[Items listed in a dataset]
----
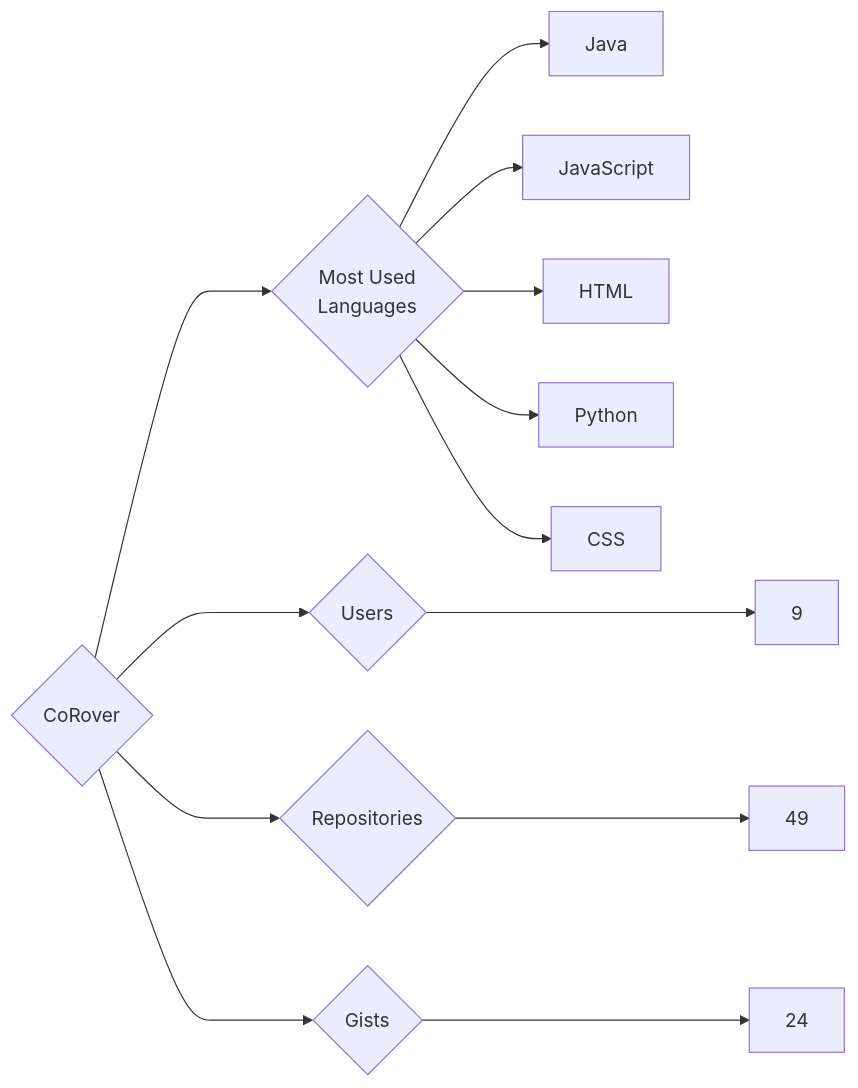
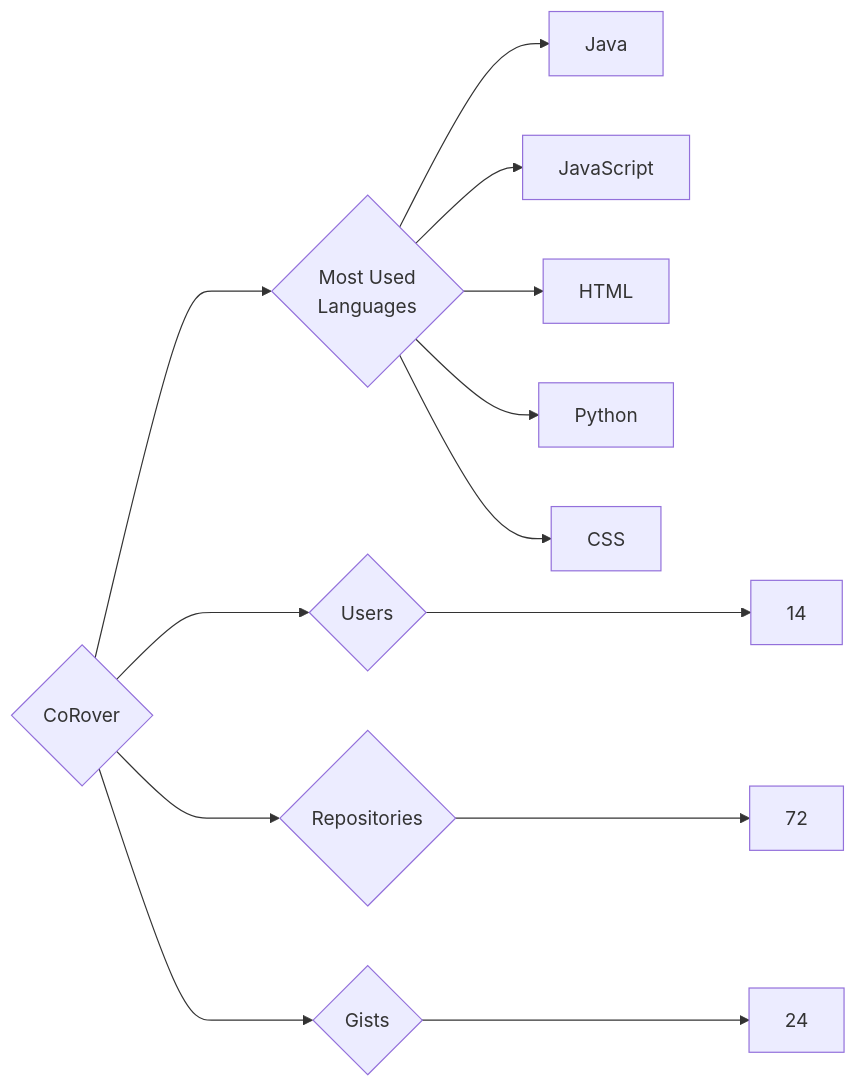
The diagram in targets/CoRover/README.md (trickest/insiders), drawn with Mermaid before and after one commit. The commit also changed 942 other files, not shown here.

````diff
--- a/targets/CoRover/README.md
+++ b/targets/CoRover/README.md
@@ -3,13 +3,13 @@
 ```mermaid
 graph LR
 COMPANY_NAME{CoRover}
-COMPANY_NAME ---> U{Users} ---> UN[9]
-COMPANY_NAME ---> R{Repositories} ---> RN[49]
+COMPANY_NAME ---> U{Users} ---> UN[14]
+COMPANY_NAME ---> R{Repositories} ---> RN[72]
 COMPANY_NAME ---> G{Gists} ---> GN[24]
 COMPANY_NAME ---> ML{Most Used<br>Languages}
 ML --> Java[Java]
 ML --> JavaScript[JavaScript]
 ML --> HTML[HTML]
 ML --> Python[Python]
 ML --> CSS[CSS]
 ```
````
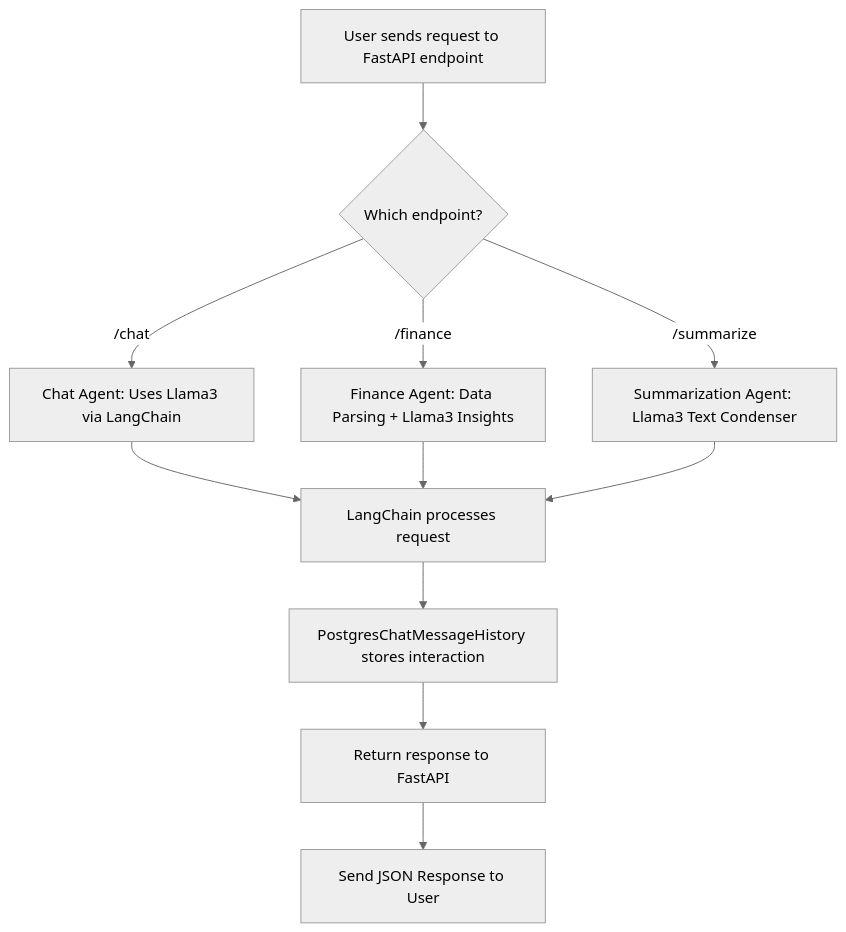
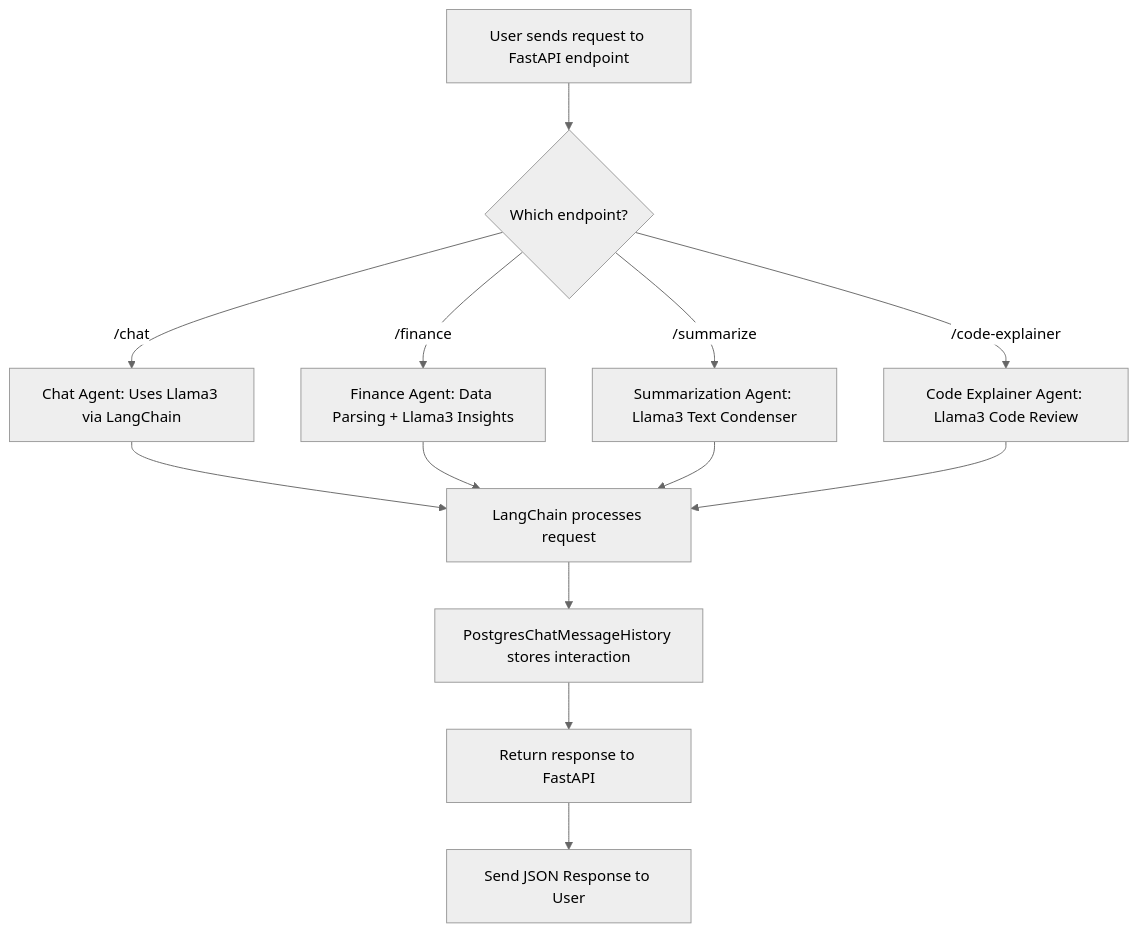
Before and after one commit to Rechidesigns/AI-agent-llama3-ollama-langchain-: the diagram in README.md, drawn with Mermaid (neutral theme). The commit also changed other lines of this file, not shown here.

````diff
--- a/README.md
+++ b/README.md
@@ -18,18 +20,18 @@
 ```mermaid
 flowchart TD
     A[User sends request to FastAPI endpoint] --> B{Which endpoint?}
 
     B -->|/chat| C[Chat Agent: Uses Llama3 via LangChain]
     B -->|/finance| D[Finance Agent: Data Parsing + Llama3 Insights]
     B -->|/summarize| E[Summarization Agent: Llama3 Text Condenser]
+    B -->|/code-explainer| CE[Code Explainer Agent: Llama3 Code Review]
 
     C --> F[LangChain processes request]
     D --> F
     E --> F
+    CE --> F
 
     F --> G[PostgresChatMessageHistory stores interaction]
     G --> H[Return response to FastAPI]
     H --> I[Send JSON Response to User]
-
-
 ```
````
----
### What the task requires
Using the records above, filter out every line that lacks the string "Users" and copy the rest.

### Answer to this problem
-COMPANY_NAME ---> U{Users} ---> UN[9]
+COMPANY_NAME ---> U{Users} ---> UN[14]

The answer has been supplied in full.